Detected change data:
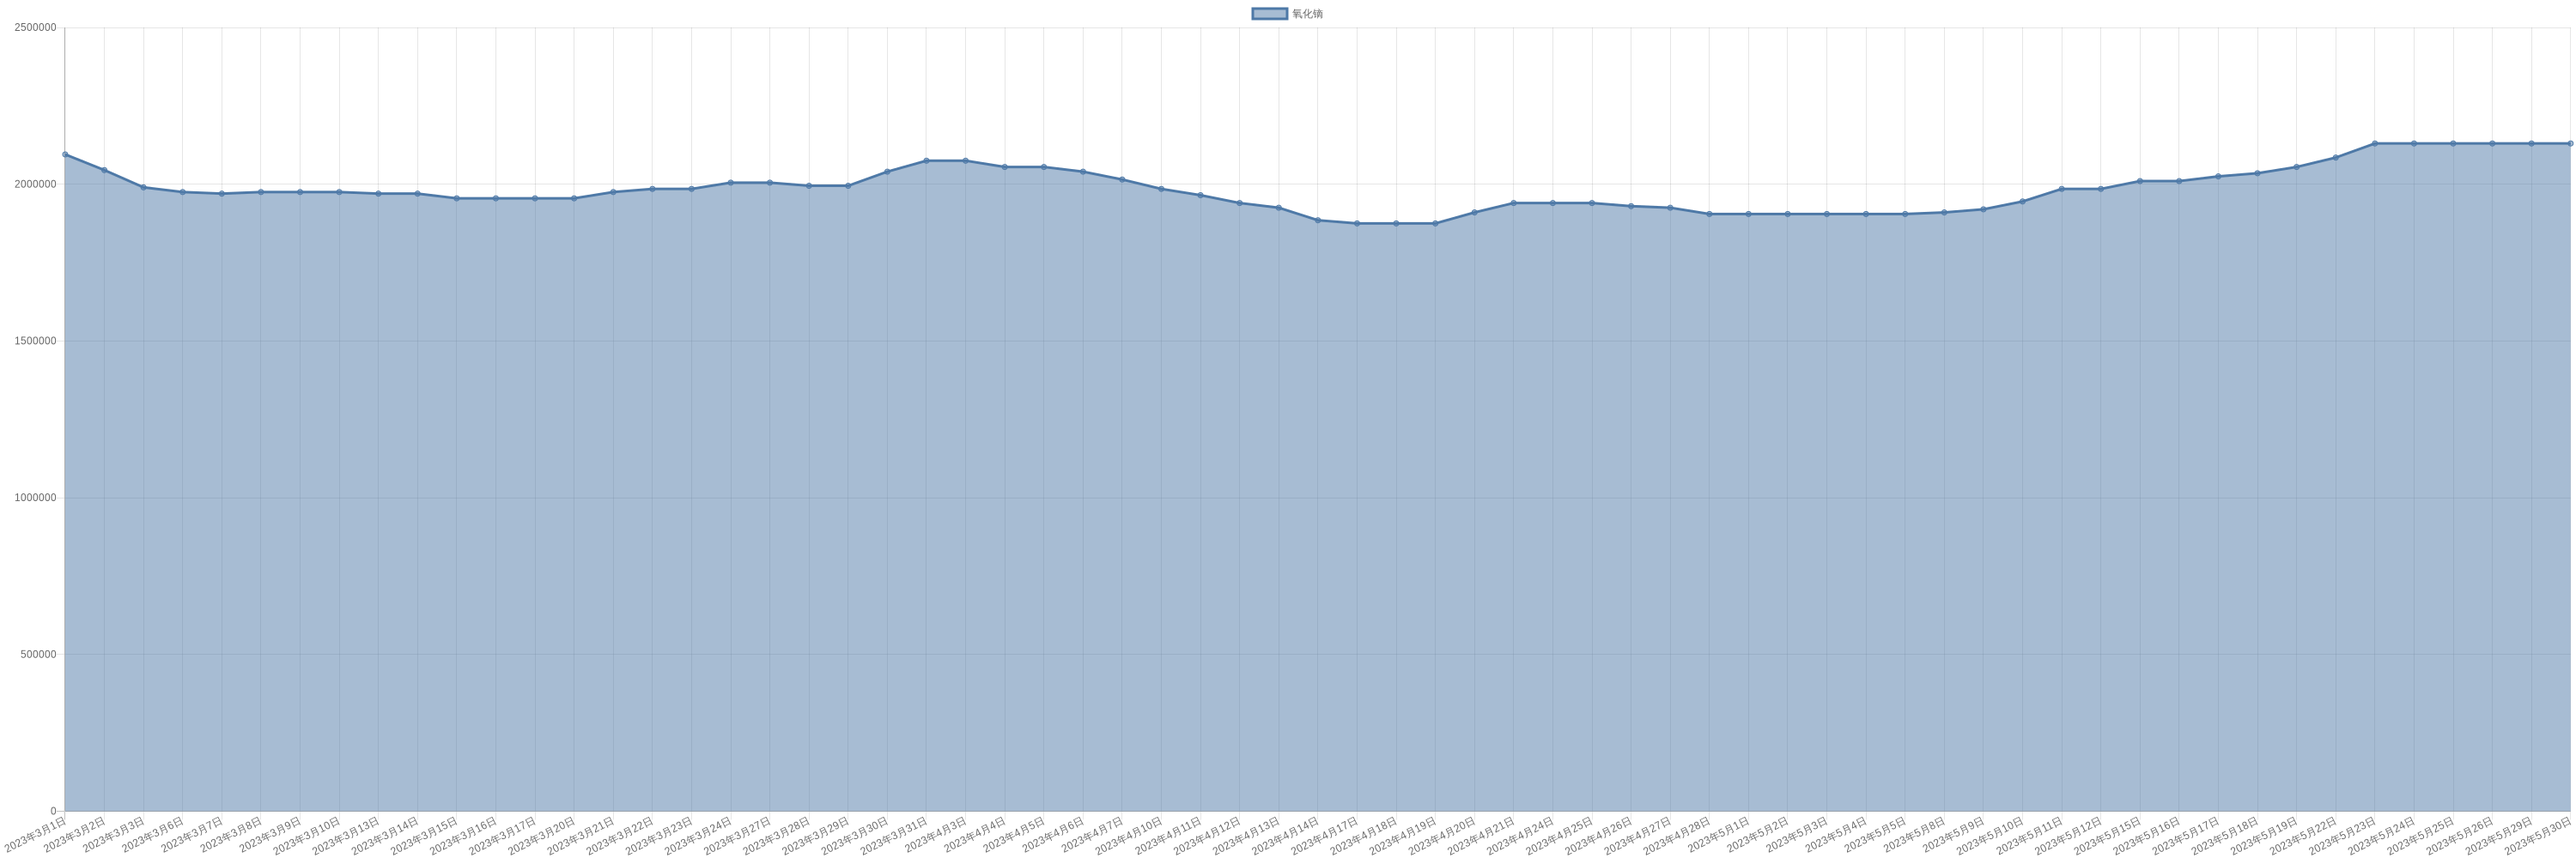
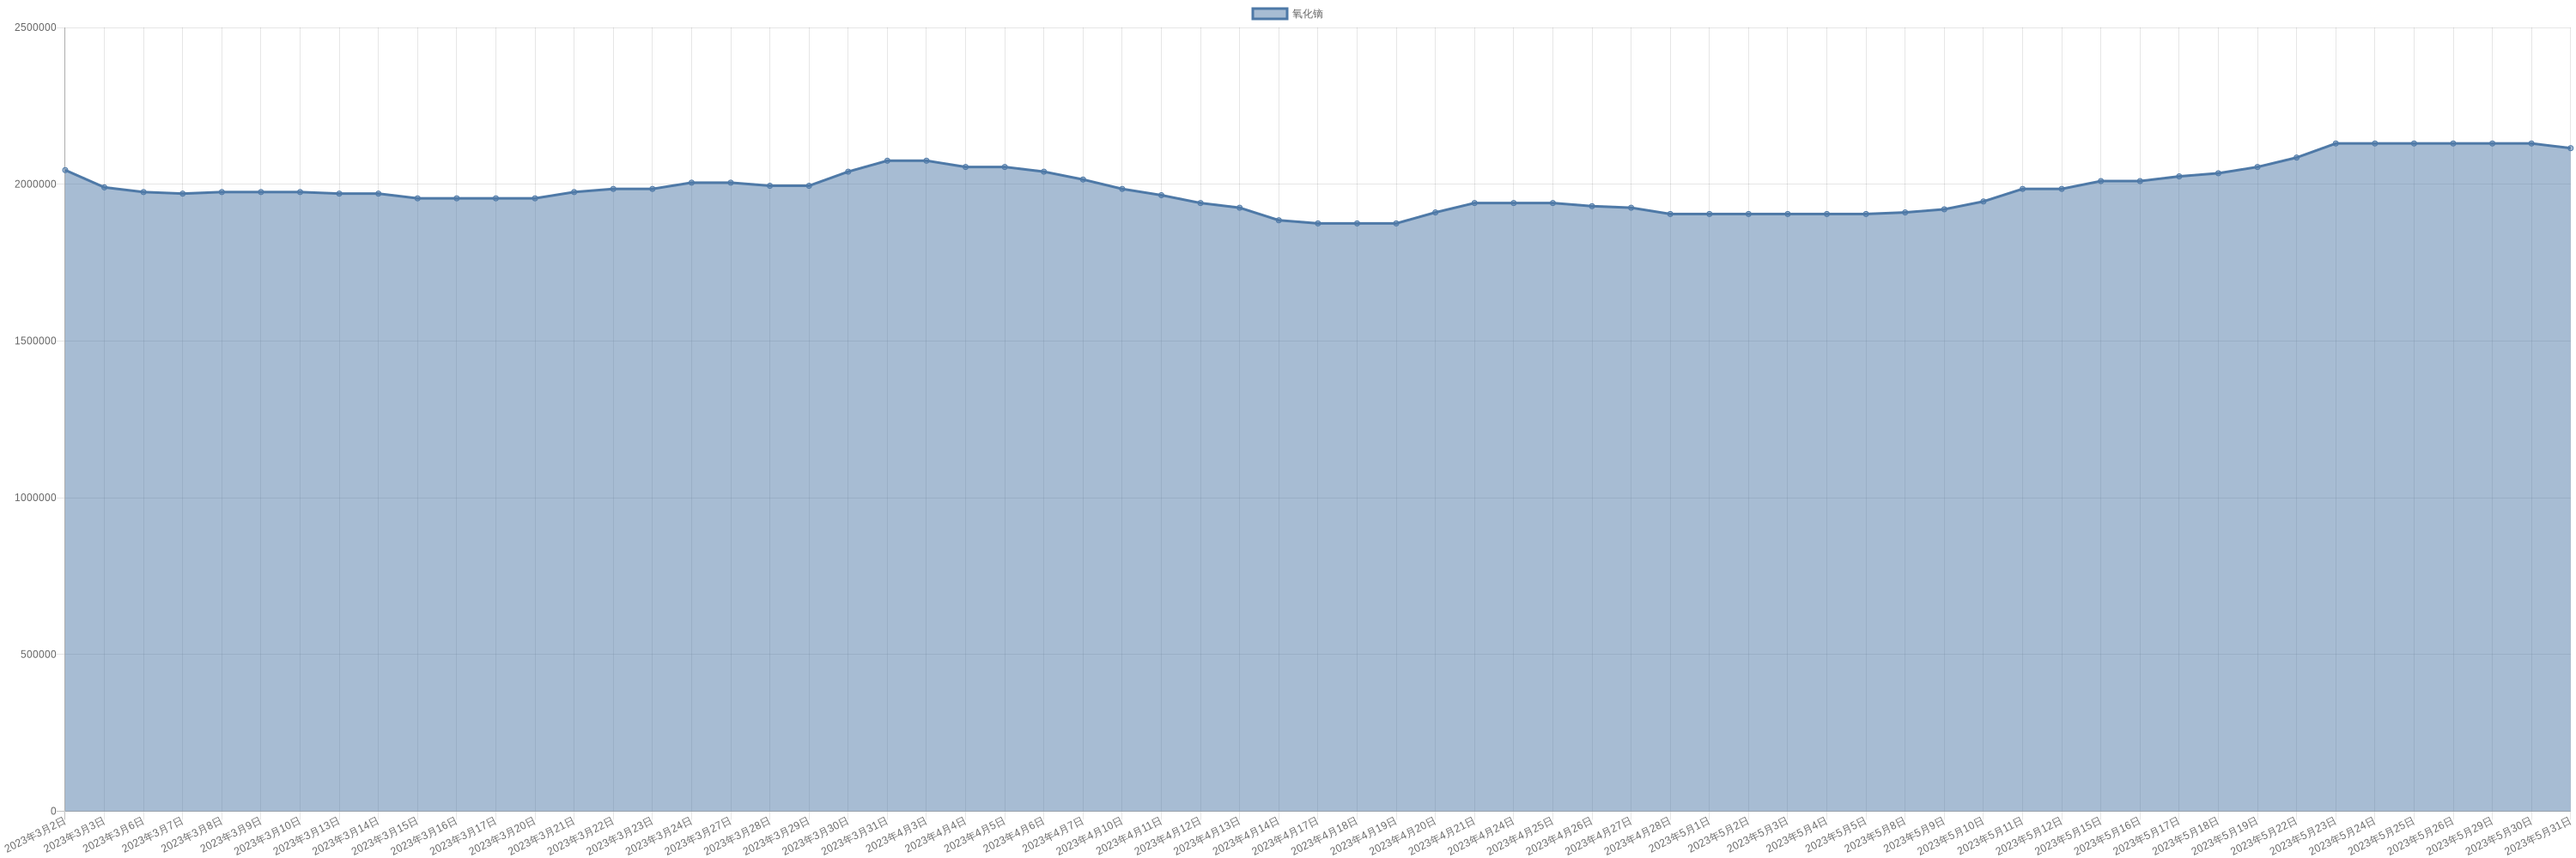
chore: sync commodity monitor

diff --git a/markdown/commodity/crudeOil.md b/markdown/commodity/crudeOil.md
@@ -2,6 +2,8 @@
 
 | 时间 | 价格 | 消息正文 |
 |:--:|:--:|:--:|
+|2023年5月31日WTI|69.46|5月31日WTI原油为69.46|
+|2023年5月31日Brent|73.71|5月31日Brent原油为73.71|
 |2023年5月30日Brent|77.1|5月30日Brent原油为77.10|
 |2023年5月30日WTI|72.67|5月30日WTI原油为72.67|
 |2023年5月29日Brent|76.98|5月29日Brent原油为76.98|

diff --git a/markdown/commodity/praseodymiumNeodymiumOxide.md b/markdown/commodity/praseodymiumNeodymiumOxide.md
@@ -8,6 +8,7 @@
 
 | 时间 | 价格 | 消息正文 |
 |:--:|:--:|:--:|
+|2023年5月31日|500000|5月31日镨钕氧化物为500000.00|
 |2023年5月30日|507500|5月30日镨钕氧化物为507500.00|
 |2023年5月29日|502500|5月29日镨钕氧化物为502500.00|
 |2023年5月26日|487500|5月26日镨钕氧化物为487500.00|

diff --git a/markdown/commodity/dyFeAlloy.md b/markdown/commodity/dyFeAlloy.md
@@ -8,6 +8,7 @@
 
 | 时间 | 价格 | 消息正文 |
 |:--:|:--:|:--:|
+|2023年5月31日|2070000|5月31日镝铁合金为2070000.00|
 |2023年5月30日|2080000|5月30日镝铁合金为2080000.00|
 |2023年5月29日|2080000|5月29日镝铁合金为2080000.00|
 |2023年5月26日|2080000|5月26日镝铁合金为2080000.00|

diff --git a/markdown/commodity/lithiumHydroxide.md b/markdown/commodity/lithiumHydroxide.md
@@ -8,6 +8,7 @@
 
 | 时间 | 价格 | 消息正文 |
 |:--:|:--:|:--:|
+|2023年5月31日|305000|5月31日氢氧化锂为305000.00|
 |2023年5月30日|305000|5月30日氢氧化锂为305000.00|
 |2023年5月29日|305000|5月29日氢氧化锂为305000.00|
 |2023年5月26日|305000|5月26日氢氧化锂为305000.00|

diff --git a/markdown/commodity/praseodymiumNeodymiumAlloy.md b/markdown/commodity/praseodymiumNeodymiumAlloy.md
@@ -8,6 +8,7 @@
 
 | 时间 | 价格 | 消息正文 |
 |:--:|:--:|:--:|
+|2023年5月31日|610000|5月31日镨钕合金为610000.00|
 |2023年5月30日|615000|5月30日镨钕合金为615000.00|
 |2023年5月29日|600000|5月29日镨钕合金为600000.00|
 |2023年5月26日|582500|5月26日镨钕合金为582500.00|

diff --git a/markdown/commodity/dysprosiumMetal.md b/markdown/commodity/dysprosiumMetal.md
@@ -8,6 +8,7 @@
 
 | 时间 | 价格 | 消息正文 |
 |:--:|:--:|:--:|
+|2023年5月31日|2680000|5月31日金属镝为2680000.00|
 |2023年5月30日|2680000|5月30日金属镝为2680000.00|
 |2023年5月29日|2680000|5月29日金属镝为2680000.00|
 |2023年5月26日|2680000|5月26日金属镝为2680000.00|

diff --git a/markdown/commodity/dysprosiumOxide.md b/markdown/commodity/dysprosiumOxide.md
@@ -8,6 +8,7 @@
 
 | 时间 | 价格 | 消息正文 |
 |:--:|:--:|:--:|
+|2023年5月31日|2115000|5月31日氧化镝为2115000.00|
 |2023年5月30日|2130000|5月30日氧化镝为2130000.00|
 |2023年5月29日|2130000|5月29日氧化镝为2130000.00|
 |2023年5月26日|2130000|5月26日氧化镝为2130000.00|

diff --git a/markdown/commodity/liquefiedNaturalGas.md b/markdown/commodity/liquefiedNaturalGas.md
@@ -8,6 +8,7 @@
 
 | 时间 | 价格 | 消息正文 |
 |:--:|:--:|:--:|
+|2023年5月31日|3760|5月31日液化天然气为3760.00|
 |2023年5月30日|3728|5月30日液化天然气为3728.00|
 |2023年5月29日|3820|5月29日液化天然气为3820.00|
 |2023年5月26日|3728|5月26日液化天然气为3728.00|

diff --git a/markdown/commodity/lithiumIronPhosphate.md b/markdown/commodity/lithiumIronPhosphate.md
@@ -8,6 +8,7 @@
 
 | 时间 | 价格 | 消息正文 |
 |:--:|:--:|:--:|
+|2023年5月31日|92000|5月31日磷酸铁锂为92000.00|
 |2023年5月30日|92000|5月30日磷酸铁锂为92000.00|
 |2023年5月29日|92000|5月29日磷酸铁锂为92000.00|
 |2023年5月26日|90000|5月26日磷酸铁锂为90000.00|

diff --git a/markdown/commodity/neodymium.md b/markdown/commodity/neodymium.md
@@ -8,6 +8,7 @@
 
 | 时间 | 价格 | 消息正文 |
 |:--:|:--:|:--:|
+|2023年5月31日|640000|5月31日金属钕为640000.00|
 |2023年5月30日|640000|5月30日金属钕为640000.00|
 |2023年5月29日|630000|5月29日金属钕为630000.00|
 |2023年5月26日|620000|5月26日金属钕为620000.00|

diff --git a/markdown/commodity/neodymiumOxide.md b/markdown/commodity/neodymiumOxide.md
@@ -8,6 +8,7 @@
 
 | 时间 | 价格 | 消息正文 |
 |:--:|:--:|:--:|
+|2023年5月31日|510000|5月31日氧化钕为510000.00|
 |2023年5月30日|520000|5月30日氧化钕为520000.00|
 |2023年5月29日|500000|5月29日氧化钕为500000.00|
 |2023年5月26日|487500|5月26日氧化钕为487500.00|

diff --git a/markdown/commodity/praseodymium.md b/markdown/commodity/praseodymium.md
@@ -8,6 +8,7 @@
 
 | 时间 | 价格 | 消息正文 |
 |:--:|:--:|:--:|
+|2023年5月31日|635000|5月31日金属镨为635000.00|
 |2023年5月30日|635000|5月30日金属镨为635000.00|
 |2023年5月29日|635000|5月29日金属镨为635000.00|
 |2023年5月26日|625000|5月26日金属镨为625000.00|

* **DIRECTIONS FOR THIS TASK**: Every line in the records above that has "markdown" counts once. Give the total and nothing else.

* **EXERCISE ANSWER**: 12